** Source information follows **
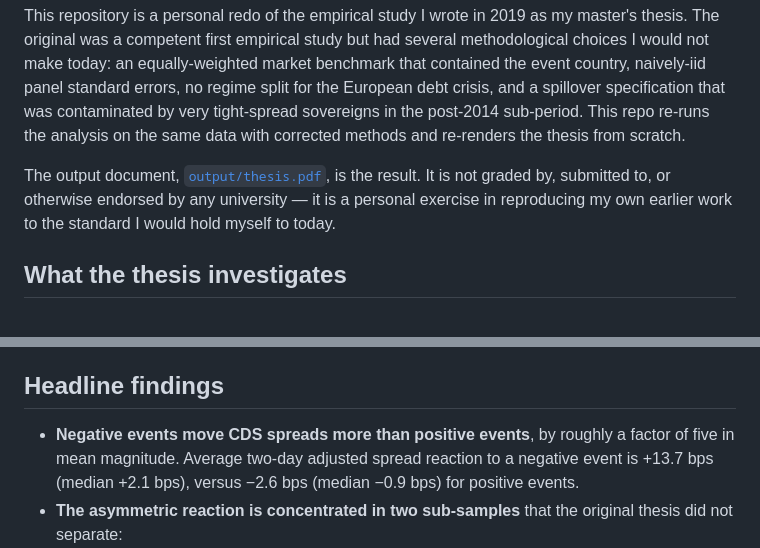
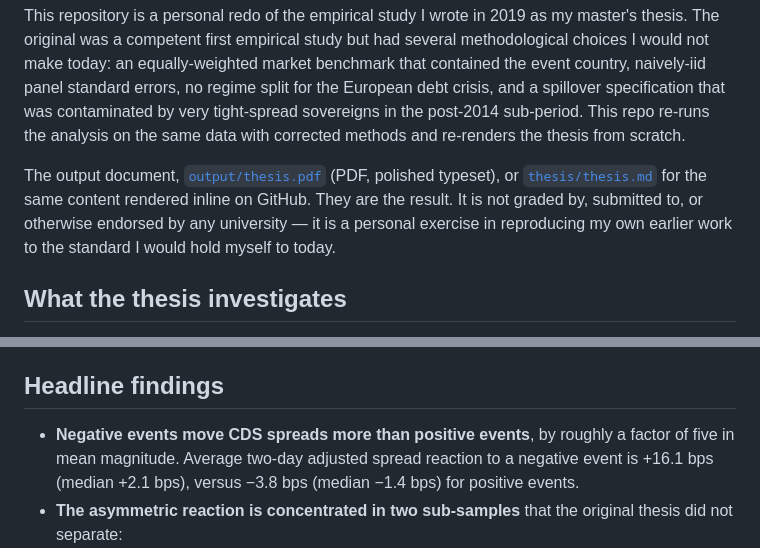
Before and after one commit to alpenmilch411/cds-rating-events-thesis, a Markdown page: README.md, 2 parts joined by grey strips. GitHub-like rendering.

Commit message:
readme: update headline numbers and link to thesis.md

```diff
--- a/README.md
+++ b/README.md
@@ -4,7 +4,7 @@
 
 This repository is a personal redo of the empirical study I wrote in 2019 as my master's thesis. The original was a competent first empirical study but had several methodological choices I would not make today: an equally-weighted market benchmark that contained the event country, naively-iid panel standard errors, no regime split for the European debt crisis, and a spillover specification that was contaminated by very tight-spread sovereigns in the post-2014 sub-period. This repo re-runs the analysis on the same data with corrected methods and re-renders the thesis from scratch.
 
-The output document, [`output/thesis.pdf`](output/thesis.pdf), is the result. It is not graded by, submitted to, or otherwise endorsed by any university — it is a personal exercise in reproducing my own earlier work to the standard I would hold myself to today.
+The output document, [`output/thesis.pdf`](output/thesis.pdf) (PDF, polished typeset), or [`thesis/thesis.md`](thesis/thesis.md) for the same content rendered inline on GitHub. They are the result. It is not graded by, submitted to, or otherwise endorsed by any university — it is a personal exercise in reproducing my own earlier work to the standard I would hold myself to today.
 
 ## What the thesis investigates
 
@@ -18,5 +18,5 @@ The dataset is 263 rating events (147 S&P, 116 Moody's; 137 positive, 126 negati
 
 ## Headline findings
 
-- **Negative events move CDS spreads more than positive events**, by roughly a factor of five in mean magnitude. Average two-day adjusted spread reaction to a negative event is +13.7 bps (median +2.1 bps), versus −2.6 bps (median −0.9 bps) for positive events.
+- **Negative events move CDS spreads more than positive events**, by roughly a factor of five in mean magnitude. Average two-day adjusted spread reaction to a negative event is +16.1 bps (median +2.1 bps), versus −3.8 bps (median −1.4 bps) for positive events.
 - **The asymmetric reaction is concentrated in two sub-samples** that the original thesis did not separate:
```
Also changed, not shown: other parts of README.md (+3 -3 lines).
** End of Source information **
** Source information follows **
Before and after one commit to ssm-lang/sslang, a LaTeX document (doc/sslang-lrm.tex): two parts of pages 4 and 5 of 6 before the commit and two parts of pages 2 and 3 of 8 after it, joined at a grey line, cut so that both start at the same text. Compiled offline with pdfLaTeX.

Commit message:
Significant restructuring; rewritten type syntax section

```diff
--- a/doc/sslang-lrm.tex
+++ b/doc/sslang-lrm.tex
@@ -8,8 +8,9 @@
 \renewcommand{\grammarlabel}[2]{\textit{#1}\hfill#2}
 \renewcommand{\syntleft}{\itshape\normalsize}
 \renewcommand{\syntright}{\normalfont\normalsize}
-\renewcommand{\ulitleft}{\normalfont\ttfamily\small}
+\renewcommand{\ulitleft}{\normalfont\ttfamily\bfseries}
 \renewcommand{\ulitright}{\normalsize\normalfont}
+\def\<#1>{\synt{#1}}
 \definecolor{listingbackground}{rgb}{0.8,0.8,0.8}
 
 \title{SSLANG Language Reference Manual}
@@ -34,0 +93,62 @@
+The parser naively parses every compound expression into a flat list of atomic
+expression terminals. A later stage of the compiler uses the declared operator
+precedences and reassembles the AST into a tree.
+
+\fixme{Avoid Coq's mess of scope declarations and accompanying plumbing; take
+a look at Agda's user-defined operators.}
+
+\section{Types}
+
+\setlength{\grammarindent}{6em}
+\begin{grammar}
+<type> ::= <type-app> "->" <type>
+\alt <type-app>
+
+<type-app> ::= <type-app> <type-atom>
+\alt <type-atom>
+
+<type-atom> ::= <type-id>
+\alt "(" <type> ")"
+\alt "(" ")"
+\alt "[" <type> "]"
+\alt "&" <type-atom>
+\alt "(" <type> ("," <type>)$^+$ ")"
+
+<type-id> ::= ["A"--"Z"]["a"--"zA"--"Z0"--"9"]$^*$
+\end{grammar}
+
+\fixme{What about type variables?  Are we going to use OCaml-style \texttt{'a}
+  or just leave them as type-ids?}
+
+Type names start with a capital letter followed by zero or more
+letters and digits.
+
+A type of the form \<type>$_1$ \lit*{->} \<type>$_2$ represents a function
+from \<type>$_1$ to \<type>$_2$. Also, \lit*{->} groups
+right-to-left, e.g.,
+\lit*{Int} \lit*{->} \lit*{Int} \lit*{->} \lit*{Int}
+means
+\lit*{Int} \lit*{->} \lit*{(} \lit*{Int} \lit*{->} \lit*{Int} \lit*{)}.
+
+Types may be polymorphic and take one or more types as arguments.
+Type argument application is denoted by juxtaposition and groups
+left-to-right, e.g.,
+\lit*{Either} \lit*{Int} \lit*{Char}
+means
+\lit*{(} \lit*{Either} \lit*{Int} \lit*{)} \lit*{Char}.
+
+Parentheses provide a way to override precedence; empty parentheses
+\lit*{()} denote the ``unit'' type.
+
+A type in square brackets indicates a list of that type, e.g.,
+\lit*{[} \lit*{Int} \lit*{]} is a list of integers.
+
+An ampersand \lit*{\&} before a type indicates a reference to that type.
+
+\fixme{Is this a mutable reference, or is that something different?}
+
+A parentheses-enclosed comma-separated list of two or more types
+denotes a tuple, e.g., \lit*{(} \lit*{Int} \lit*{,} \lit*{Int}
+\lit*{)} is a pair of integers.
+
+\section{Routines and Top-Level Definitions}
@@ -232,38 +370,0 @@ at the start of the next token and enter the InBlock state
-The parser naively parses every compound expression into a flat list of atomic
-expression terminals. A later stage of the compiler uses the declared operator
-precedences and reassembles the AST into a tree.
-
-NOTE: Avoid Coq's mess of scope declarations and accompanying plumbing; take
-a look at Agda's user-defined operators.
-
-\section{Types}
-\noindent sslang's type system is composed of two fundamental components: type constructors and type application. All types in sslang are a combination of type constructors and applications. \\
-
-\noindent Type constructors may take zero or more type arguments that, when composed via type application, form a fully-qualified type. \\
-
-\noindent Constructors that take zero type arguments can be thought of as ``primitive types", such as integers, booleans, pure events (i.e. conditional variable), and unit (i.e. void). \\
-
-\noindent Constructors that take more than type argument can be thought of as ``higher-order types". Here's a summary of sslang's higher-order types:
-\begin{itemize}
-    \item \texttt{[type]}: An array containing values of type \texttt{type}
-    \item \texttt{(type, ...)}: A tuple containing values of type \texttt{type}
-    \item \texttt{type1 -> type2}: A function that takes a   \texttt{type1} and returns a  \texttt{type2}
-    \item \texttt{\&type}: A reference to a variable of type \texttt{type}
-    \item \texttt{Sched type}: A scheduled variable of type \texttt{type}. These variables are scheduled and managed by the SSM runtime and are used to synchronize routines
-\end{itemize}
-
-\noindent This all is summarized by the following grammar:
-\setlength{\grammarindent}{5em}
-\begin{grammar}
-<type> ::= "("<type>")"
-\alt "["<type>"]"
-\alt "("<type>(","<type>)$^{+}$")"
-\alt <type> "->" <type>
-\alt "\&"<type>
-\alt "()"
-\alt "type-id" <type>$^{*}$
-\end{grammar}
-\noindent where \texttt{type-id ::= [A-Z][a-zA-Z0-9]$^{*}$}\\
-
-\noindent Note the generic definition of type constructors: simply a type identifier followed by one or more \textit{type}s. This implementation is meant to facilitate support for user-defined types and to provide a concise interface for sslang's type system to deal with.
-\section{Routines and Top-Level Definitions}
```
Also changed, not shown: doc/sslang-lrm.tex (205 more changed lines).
** End of Source information **
Required action:
Scan the lines above for the word "section" and copy every one where it occurs.

Expected answer:
Significant restructuring; rewritten type syntax section
+\section{Types}
+\section{Routines and Top-Level Definitions}
-\section{Types}
-\section{Routines and Top-Level Definitions}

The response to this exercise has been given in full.